Unregistered company names
The attorney general, Bill Lockyer, sued Paul Willis, Claudia Griffin and PW Marketing for sending out e-mails listed as coming from e-mail addresses they didn't own and using company names they never registered.

The new state law puts new limits on all unsolicited e-mails, even e-mails that contain correct header information.
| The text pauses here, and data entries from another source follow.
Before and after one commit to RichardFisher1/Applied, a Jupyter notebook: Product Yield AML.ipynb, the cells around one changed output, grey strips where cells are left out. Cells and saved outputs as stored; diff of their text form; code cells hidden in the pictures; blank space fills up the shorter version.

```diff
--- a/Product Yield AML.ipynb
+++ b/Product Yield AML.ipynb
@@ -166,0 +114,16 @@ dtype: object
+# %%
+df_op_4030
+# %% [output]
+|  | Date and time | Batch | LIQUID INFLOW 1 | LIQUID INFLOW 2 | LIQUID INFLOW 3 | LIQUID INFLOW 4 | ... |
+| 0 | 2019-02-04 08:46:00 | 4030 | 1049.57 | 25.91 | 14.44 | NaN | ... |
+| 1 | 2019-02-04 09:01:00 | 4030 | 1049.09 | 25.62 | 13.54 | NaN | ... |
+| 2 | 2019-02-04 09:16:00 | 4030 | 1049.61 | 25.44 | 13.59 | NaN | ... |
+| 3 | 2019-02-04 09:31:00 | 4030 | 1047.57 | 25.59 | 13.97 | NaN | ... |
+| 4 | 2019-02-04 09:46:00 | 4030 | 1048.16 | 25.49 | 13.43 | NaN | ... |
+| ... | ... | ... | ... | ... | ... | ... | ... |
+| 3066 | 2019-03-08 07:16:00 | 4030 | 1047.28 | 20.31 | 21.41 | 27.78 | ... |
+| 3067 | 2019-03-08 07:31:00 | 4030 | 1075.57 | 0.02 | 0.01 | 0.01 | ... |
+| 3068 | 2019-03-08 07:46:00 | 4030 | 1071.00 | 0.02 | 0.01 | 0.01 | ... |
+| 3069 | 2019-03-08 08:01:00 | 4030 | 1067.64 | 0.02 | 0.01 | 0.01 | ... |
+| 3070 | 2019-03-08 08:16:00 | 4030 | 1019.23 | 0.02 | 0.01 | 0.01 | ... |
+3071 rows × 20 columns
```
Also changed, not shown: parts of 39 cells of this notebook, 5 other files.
Marketing groups, which are trying to get Congress to pass legislation preempting the state law, say California's law could affect e-mail marketing nationwide.

'Make money with junk e-mail'
One e-mails the company sent offered a $79 "Internet marketing kit e-book" that included a chapter entitled "How to make money with junk e-mail: A complete overview of techniques used by successful bulk mailers that are making a fortune with bulk e-mail."
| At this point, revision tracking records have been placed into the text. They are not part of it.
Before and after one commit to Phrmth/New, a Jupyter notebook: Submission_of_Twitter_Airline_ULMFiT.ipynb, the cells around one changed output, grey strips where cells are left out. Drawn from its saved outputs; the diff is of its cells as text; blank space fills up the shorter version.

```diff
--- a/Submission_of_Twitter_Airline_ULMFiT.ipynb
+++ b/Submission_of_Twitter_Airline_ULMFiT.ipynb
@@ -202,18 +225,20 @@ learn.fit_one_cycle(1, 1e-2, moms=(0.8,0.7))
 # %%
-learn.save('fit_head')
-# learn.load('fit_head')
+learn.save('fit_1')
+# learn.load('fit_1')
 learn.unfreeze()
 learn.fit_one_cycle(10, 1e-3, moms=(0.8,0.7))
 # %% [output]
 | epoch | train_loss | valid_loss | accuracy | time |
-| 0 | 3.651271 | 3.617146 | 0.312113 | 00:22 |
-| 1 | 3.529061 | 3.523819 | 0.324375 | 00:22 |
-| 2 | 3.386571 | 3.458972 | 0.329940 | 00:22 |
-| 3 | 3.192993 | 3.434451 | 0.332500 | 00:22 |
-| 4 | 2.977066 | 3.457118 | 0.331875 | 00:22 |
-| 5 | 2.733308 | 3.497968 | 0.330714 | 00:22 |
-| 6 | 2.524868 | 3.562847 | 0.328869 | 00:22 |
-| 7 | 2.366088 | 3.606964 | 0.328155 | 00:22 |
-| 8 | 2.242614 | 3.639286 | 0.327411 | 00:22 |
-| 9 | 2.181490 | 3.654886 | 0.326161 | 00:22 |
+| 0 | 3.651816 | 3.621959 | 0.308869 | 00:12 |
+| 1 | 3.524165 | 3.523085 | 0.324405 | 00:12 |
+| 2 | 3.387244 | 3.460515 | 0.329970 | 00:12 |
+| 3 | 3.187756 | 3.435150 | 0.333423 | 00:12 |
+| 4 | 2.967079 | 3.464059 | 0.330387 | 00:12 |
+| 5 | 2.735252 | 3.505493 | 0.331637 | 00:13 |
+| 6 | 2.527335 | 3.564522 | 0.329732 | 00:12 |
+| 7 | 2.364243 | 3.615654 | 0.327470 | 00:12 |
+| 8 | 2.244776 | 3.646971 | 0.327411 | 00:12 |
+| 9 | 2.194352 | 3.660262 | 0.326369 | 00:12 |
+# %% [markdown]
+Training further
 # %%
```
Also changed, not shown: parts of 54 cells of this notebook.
The defendants never answered the attorney general's lawsuit and did not return AdAge.com's phone call.

Besides the $2 million judgement, the court also issued an injunction barring the defendants from sending unsolicited commercial e-mail (otherwise known as spam), disguising their identity or sending e-mail with fraudulent information.
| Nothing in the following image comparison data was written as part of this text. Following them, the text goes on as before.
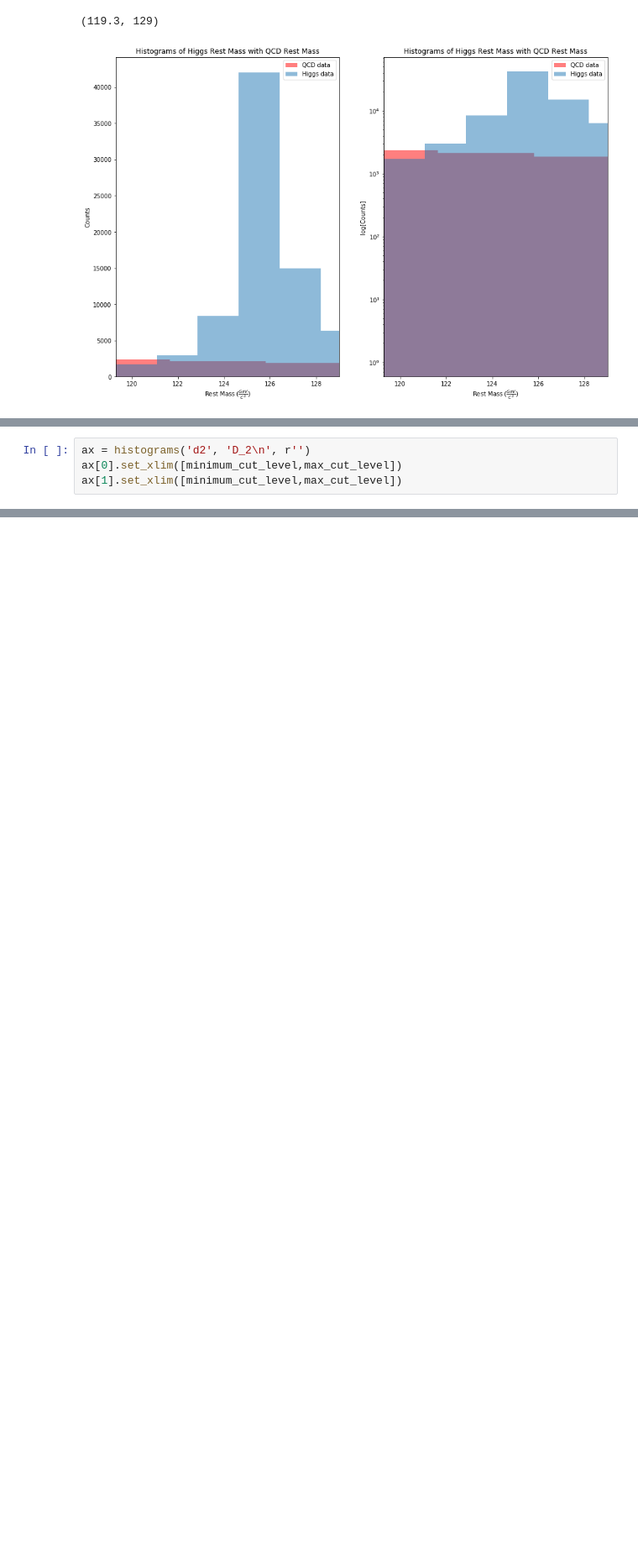
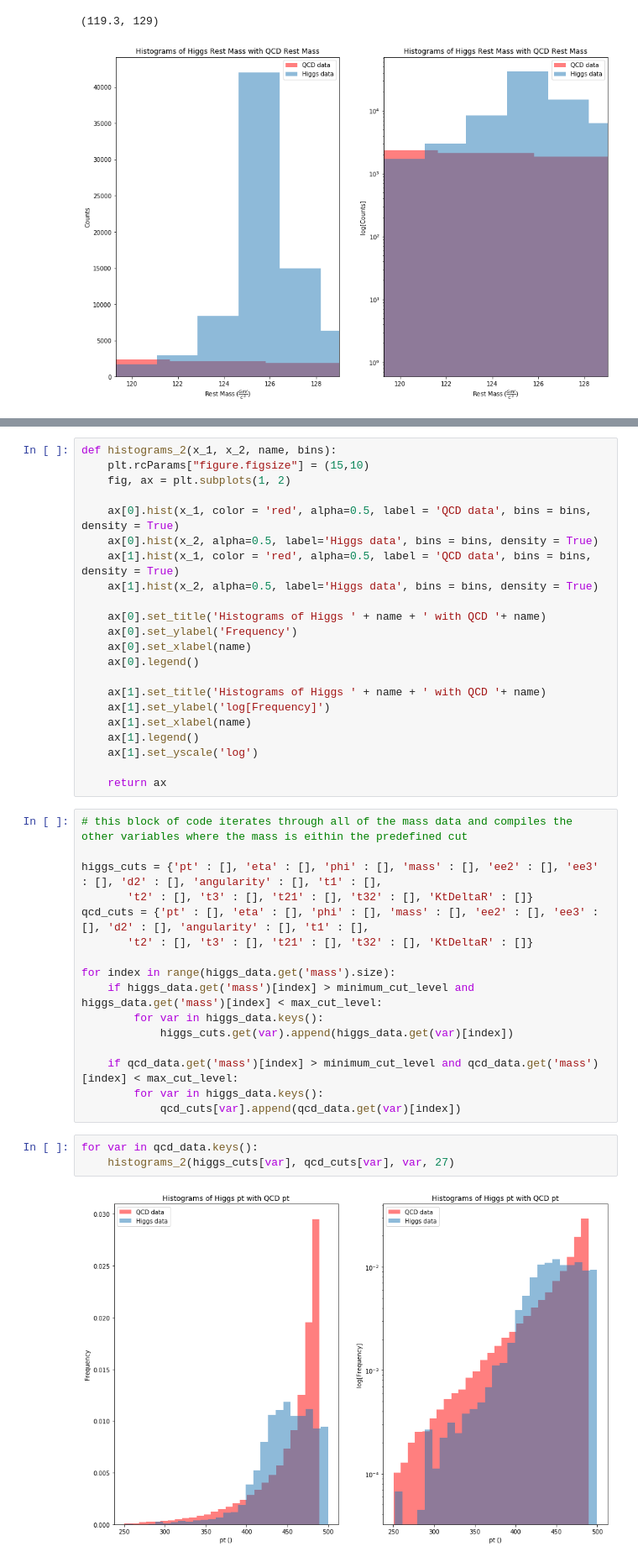
Before and after one commit to nsyochum/Physics-434, a Jupyter notebook: Lab_7/Lab_7.ipynb, the cells around one changed output, grey strips where cells are left out. Shown at 84% size. Saved outputs shown, nothing was run; the diff lists cells and outputs as text; blank space fills up the shorter version.

```diff
--- a/Lab_7/Lab_7.ipynb
+++ b/Lab_7/Lab_7.ipynb
@@ -328,4 +160,0 @@ QCD Counts:              232
-# %%
-ax = histograms('d2', 'D_2\n', r'')
-ax[0].set_xlim([minimum_cut_level,max_cut_level])
-ax[1].set_xlim([minimum_cut_level,max_cut_level])
@@ -437,0 +161,43 @@ From these plots, it appears that transverse momentum, ECF-2 ratio, t_2, t_3, t_
+# %%
+def histograms_2(x_1, x_2, name, bins):
+    plt.rcParams["figure.figsize"] = (15,10)
+    fig, ax = plt.subplots(1, 2)
+
+    ax[0].hist(x_1, color = 'red', alpha=0.5, label = 'QCD data', bins = bins, density = True)
+    ax[0].hist(x_2, alpha=0.5, label='Higgs data', bins = bins, density = True)
+    ax[1].hist(x_1, color = 'red', alpha=0.5, label = 'QCD data', bins = bins, density = True)
+    ax[1].hist(x_2, alpha=0.5, label='Higgs data', bins = bins, density = True)
+
+    ax[0].set_title('Histograms of Higgs ' + name + ' with QCD '+ name)
+    ax[0].set_ylabel('Frequency')
+    ax[0].set_xlabel(name)
+    ax[0].legend()
+
+    ax[1].set_title('Histograms of Higgs ' + name + ' with QCD '+ name)
+    ax[1].set_ylabel('log[Frequency]')
+    ax[1].set_xlabel(name)
+    ax[1].legend()
+    ax[1].set_yscale('log')
+
+    return ax
+# %%
+# this block of code iterates through all of the mass data and compiles the other variables where the mass is eithin the predefined cut
+
+higgs_cuts = {'pt' : [], 'eta' : [], 'phi' : [], 'mass' : [], 'ee2' : [], 'ee3' : [], 'd2' : [], 'angularity' : [], 't1' : [],
+       't2' : [], 't3' : [], 't21' : [], 't32' : [], 'KtDeltaR' : []}
+qcd_cuts = {'pt' : [], 'eta' : [], 'phi' : [], 'mass' : [], 'ee2' : [], 'ee3' : [], 'd2' : [], 'angularity' : [], 't1' : [],
+       't2' : [], 't3' : [], 't21' : [], 't32' : [], 'KtDeltaR' : []}
+
+for index in range(higgs_data.get('mass').size):
+    if higgs_data.get('mass')[index] > minimum_cut_level and higgs_data.get('mass')[index] < max_cut_level:
+        for var in higgs_data.keys():
+            higgs_cuts.get(var).append(higgs_data.get(var)[index])
+
+    if qcd_data.get('mass')[index] > minimum_cut_level and qcd_data.get('mass')[index] < max_cut_level:
+        for var in higgs_data.keys():
+            qcd_cuts[var].append(qcd_data.get(var)[index])
+# %%
+for var in qcd_data.keys():
+    histograms_2(higgs_cuts[var], qcd_cuts[var], var, 27)
+# %% [output]
+[figure, added]
```
Also changed, not shown: parts of 55 cells of this notebook.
Tougher law
The new California law has more teeth. It will allow individuals to file class action suits against marketers alleged to be spamming. Last week the Direct Marketing Association issued a warning to its members that they could face fines of $1,000 per e-mail or $1 million if they send unsolicited e-mails to California residents with whom no "current business relationship" or "specific consent" to the e-mail exists.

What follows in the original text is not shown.